Description : The portrayal of Stephen Dedalus's Dublin childhood and youth, his quest for identity through art and his gradual emancipation from the claims of family, religion and Ireland itself, is also an oblique self-portrait of the young James Joyce and a universal testament to the artist's 'eternal imagination'.
Description : With an Introduction and Notes by Dr. Jacqueline Belanger, University of Cardiff. 'A Portrait of the Artist as a Young Man' represents the transitional stage between the realism of Joyce's 'Dubliner's and the symbolism of 'Ulysses', and is essential to the understanding of the later work. This novel is a highly autobiographical account of the adolescence of Stephen Dedalus, who reappears in 'Ulysses', and who comes to realise that before he can become a true artist, he must rid himself of the stultifying effects of the religion, politics and essential bigotry of his background in late 19th century Ireland. Written with a light touch, this is perhaps the most accessible of Joyce's works. AUTHOR: James Augustine Aloysius Joyce (2 February 1882 - 13 January 1941) was an Irish writer and poet, widely considered to be one of the most influential writers of the 20th century. Along with Marcel Proust, Virginia Wolf, and William Faulkner, Joyce is a key figure in the development of the modernist novel. He is best known for his landmark novel Ulysses (1922). Other major works are the short-story collection Dubliners (1914), and the novels A Portrait of the Artist as a Young Man (1916) and Finnegans Wake (1939). Although most of his adult life was spent outside the country, Joyce's Irish experiences are essential to his writings and provide all of the settings for his fiction and much of their subject matter. In particular, his rocky early relationship with the Irish Catholic Church is reflected by a similar conflict in his character Stephen Dedalus, who appears in two of his novels. His fictional universe is firmly rooted in Dublin and reflects his family life and the events and friends (and enemies) from his school and college days; Ulysses is set with precision in the real streets and alleyways of the city. As the result of the combination of this attention to one place and his voluntary exile in continental Europe, most notably in Paris, Joyce paradoxically became both one of the most cosmopolitan yet most regionally focused of all the English language writers of his time.
Description : This casebook offers a comprehensive introduction to this landmark in modern fiction.

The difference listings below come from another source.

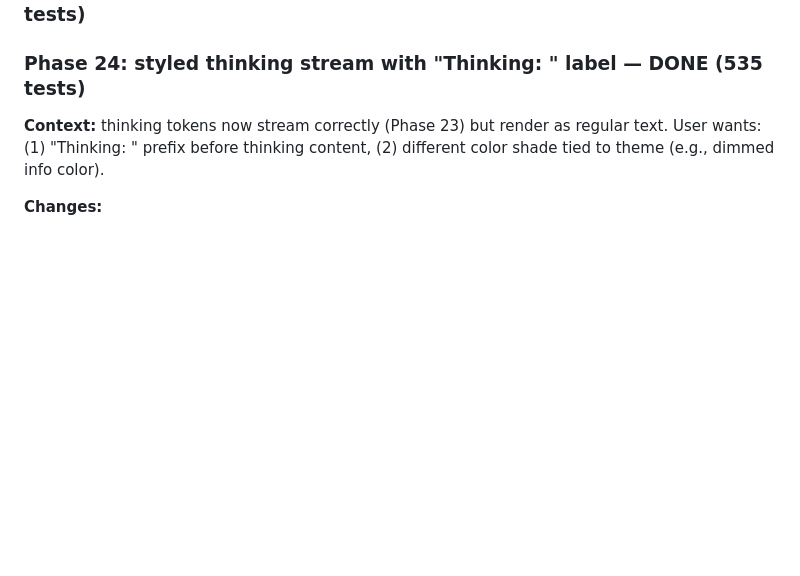
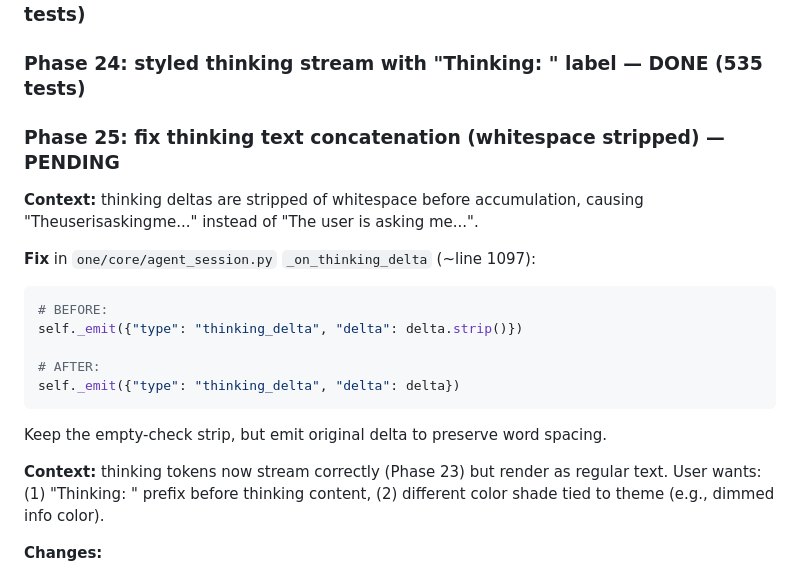
Before and after one commit to noxgle/one, a Markdown page: todo.md, the part around the change. GitHub-like rendering; blank space fills up the shorter version.

Commit message:
todo: phase 25 plan (fix thinking text concatenation)

````diff
--- a/todo.md
+++ b/todo.md
@@ -1148,6 +1148,20 @@ The model nests `path` INSIDE the edit dict instead of passing it top-level. The
 
 ### Phase 24: styled thinking stream with "Thinking: " label — DONE (535 tests)
 
+### Phase 25: fix thinking text concatenation (whitespace stripped) — PENDING
+
+**Context:** thinking deltas are stripped of whitespace before accumulation, causing "Theuserisaskingme..." instead of "The user is asking me...".
+
+**Fix** in `one/core/agent_session.py` `_on_thinking_delta` (~line 1097):
+```python
+# BEFORE:
+self._emit({"type": "thinking_delta", "delta": delta.strip()})
+
+# AFTER:
+self._emit({"type": "thinking_delta", "delta": delta})
+```
+Keep the empty-check strip, but emit original delta to preserve word spacing.
+
 **Context:** thinking tokens now stream correctly (Phase 23) but render as regular text. User wants: (1) "Thinking: " prefix before thinking content, (2) different color shade tied to theme (e.g., dimmed info color).
 
 **Changes:**
````
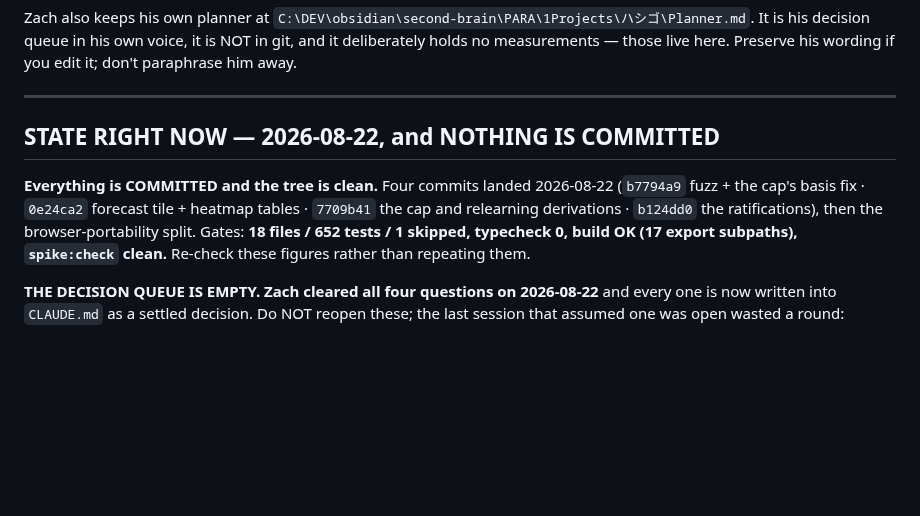
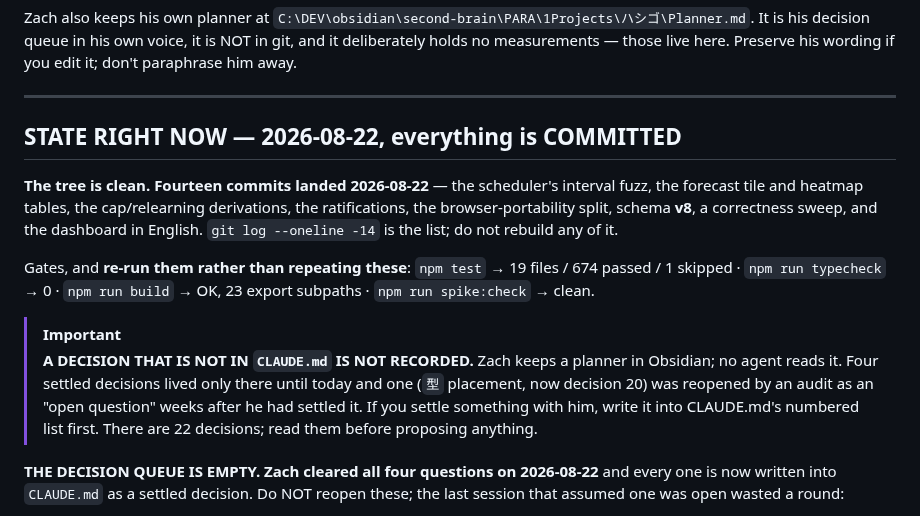
Before and after one commit to wmCmo/hashigo, a Markdown page: NEXT.md, the part around the change. Rendered like a GitHub page; blank space fills up the shorter version.

Commit message:
docs(next): the state heading said NOTHING IS COMMITTED while the body said the opposite
The heading is the first thing a fresh session reads and it contradicted the
paragraph directly under it. Corrected, with the current gate figures and the
recording rule that cost a round today: a decision only in the Obsidian planner is
invisible to every agent, so CLAUDE.md's numbered list is where it has to land.

Co-Authored-By: Claude Opus 5 <noreply@anthropic.com>

```diff
--- a/NEXT.md
+++ b/NEXT.md
@@ -14,13 +14,23 @@ live here. Preserve his wording if you edit it; don't paraphrase him away.
 
 ---
 
-## STATE RIGHT NOW — 2026-08-22, and NOTHING IS COMMITTED
+## STATE RIGHT NOW — 2026-08-22, everything is COMMITTED
 
-**Everything is COMMITTED and the tree is clean.** Four commits landed 2026-08-22
-(`b7794a9` fuzz + the cap's basis fix · `0e24ca2` forecast tile + heatmap tables ·
-`7709b41` the cap and relearning derivations · `b124dd0` the ratifications), then the
-browser-portability split. Gates: **18 files / 652 tests / 1 skipped, typecheck 0, build
-OK (17 export subpaths), `spike:check` clean.** Re-check these figures rather than repeating them.
+**The tree is clean. Fourteen commits landed 2026-08-22** — the scheduler's interval fuzz,
+the forecast tile and heatmap tables, the cap/relearning derivations, the ratifications,
+the browser-portability split, schema **v8**, a correctness sweep, and the dashboard in
+English. `git log --oneline -14` is the list; do not rebuild any of it.
+
+Gates, and **re-run them rather than repeating these**: `npm test` → 19 files / 674 passed
+/ 1 skipped · `npm run typecheck` → 0 · `npm run build` → OK, 23 export subpaths ·
+`npm run spike:check` → clean.
+
+> [!IMPORTANT]
+> **A DECISION THAT IS NOT IN `CLAUDE.md` IS NOT RECORDED.** Zach keeps a planner in
+> Obsidian; no agent reads it. Four settled decisions lived only there until today and one
+> (`型` placement, now decision 20) was reopened by an audit as an "open question" weeks
+> after he had settled it. If you settle something with him, write it into CLAUDE.md's
+> numbered list first. There are 22 decisions; read them before proposing anything.
 
 **THE DECISION QUEUE IS EMPTY. Zach cleared all four questions on 2026-08-22** and every
 one is now written into `CLAUDE.md` as a settled decision. Do NOT reopen these; the last
```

The essays collected here will help first-time readers, teachers, and advanced scholars gain new insight into Joyce's semi-autobiographical story of an Irish boy's slow and difficult discovery of his artistic vocation. Mark Wollaeger's introduction provides an overview of the composition and early reception of A Portrait of the Artist as a Young Man as well as a survey of some of the recurrent issues debated by literary critics. Essays by Hugh Kenner and Patrick Parrinder offer both indispensable overviews of the entire novel-its themes, structure, and idiom-and close attention to specific interpretive cruxes. Other essays include classic responses by Wayne Booth, Fritz Senn, Michael Levenson, Hï¿½lï¿½ne Cixous, and a newly revised and expanded version of Maud Ellmann's groundbreaking "Polytropic Man." Together the essays bring into focus the wide range of questions that have kept A Portrait fresh for the new millennium.
Description : A Portrait of the Artist as a Young Man represents the transitional stage between the realism of Joyce's Dubliners and the symbolism of Ulysses, and is essential to the understanding of the later work.
Description : In "A Portrait of the Artist as a Young Man," follows rebellious artist Stephen Dedalus as he challenges the conventions of his upbringing; and in "Dubliners," presents stories that evoke the character, atmosphere, and people of Dublin at the turn of thecentury.
Description : A Portrait of the Artist as a Young Man is the first novel of Irish writer James Joyce. A Künstlerroman in a modernist style, it traces the religious and intellectual awakening of young Stephen Dedalus, a fictional alter ego of Joyce and an allusion to Daedalus, the consummate craftsman of Greek mythology. Stephen questions and rebels against the Catholic and Irish conventions under which he has grown, culminating in his self-exile from Ireland to Europe. The work uses techniques that Joyce developed more fully in Ulysses (1922) and Finnegans Wake (1939).
Description : A Portrait of the Artist as a Young Man is a semi-autobiographical novel by James Joyce, first serialized in The Egoist from 1914 to 1915 and published in book form in 1916. It depicts the formative years in the life of Stephen Dedalus, a fictional alter ego of Joyce and a pointed allusion to the consummate craftsman of Greek mythology, Daedalus. A Portrait is a key example of the Kunstlerroman an artist's bildungsroman in English literature. Joyce's novel traces."
Description : Thornton takes a fresh look at important psychological and cultural issues in this novel, arguing that although it may be a classic text of literary modernism, it is a fundamentally antimodernist work. This comprehensive and thoughtful book provides readers with a new cultural critique and intellectual history of 'Portrait', which promises to become one of the major discussions of the novel.